Frayer, 23, his older sister Andrea Moore, and a friend died in the crash, the Antelopes' athletics department said. The third person was not identified yet by the San Joaquin County Coroner's Office, according to the athletics department.
Grand Canyon, seeded 15th in the NCAA tournament, lost to No. 2 seed Iowa in the round of 64 on Saturday in Indianapolis, Indiana. Frayer scored eight points in his final game. This was Grand Canyon's first men's NCAA tournament appearance.
After the game, Frayer tweeted, "I bleed purple FOREVER!!!! THANK YOU LOPE NATION for the last 5 years..it's been nothing less than amazing..from President Mueller, to our coaching staff, to my brothers who I compete with everyday..it's love FOREVER. 4 Gone"
His dad died in a car accident
A redshirt senior from Oakland, California, Frayer was the son of Oscar Frayer and Bionca Sparrow. The elder Oscar Frayer died in a car accident when young Oscar was 7, according to a story on the athletics department website.
Frayer graduated from Moreau Catholic High School in Hayward, California. After logging a career-high 30 starts as a junior, Frayer was academically ineligible in the 2019-2020 season. But he had the opportunity to return for the Lopes to play one final season, starting 24 games, and graduating with a degree in communications. He was to walk at commencement next month.
"We love O," Grand Canyon head coach Bryce Drew said. "He was the heartbeat of our team with his vibrant, energetic personality. I cannot put into words the hurt and sadness we all feel, but we know he is in heaven and that gives us great joy to know we will be together again."
Frayer averaged 6.6 points per game this season and 8 points per game in his collegiate career.

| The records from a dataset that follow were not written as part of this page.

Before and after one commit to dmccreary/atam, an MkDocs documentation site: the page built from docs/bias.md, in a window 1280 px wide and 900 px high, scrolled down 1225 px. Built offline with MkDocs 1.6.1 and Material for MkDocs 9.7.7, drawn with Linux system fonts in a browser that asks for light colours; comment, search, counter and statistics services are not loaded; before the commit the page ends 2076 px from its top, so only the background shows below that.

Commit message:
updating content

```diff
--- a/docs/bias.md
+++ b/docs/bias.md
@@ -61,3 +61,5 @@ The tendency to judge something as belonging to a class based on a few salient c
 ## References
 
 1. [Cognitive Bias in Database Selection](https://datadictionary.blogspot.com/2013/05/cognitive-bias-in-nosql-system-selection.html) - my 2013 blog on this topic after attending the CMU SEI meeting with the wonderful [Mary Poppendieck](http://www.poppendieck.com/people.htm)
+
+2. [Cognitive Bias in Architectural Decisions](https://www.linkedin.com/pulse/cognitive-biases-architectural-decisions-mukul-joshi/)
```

"On the court, Oscar was known as the 'High Flyer' and will be remembered for his soaring dunks, tenacious defense and game-changing blocked shots," the university said in a statement. "Off the court, he will be remembered for his infectious smile, energetic spirit and caring soul that made him one of the most well-liked students on campus."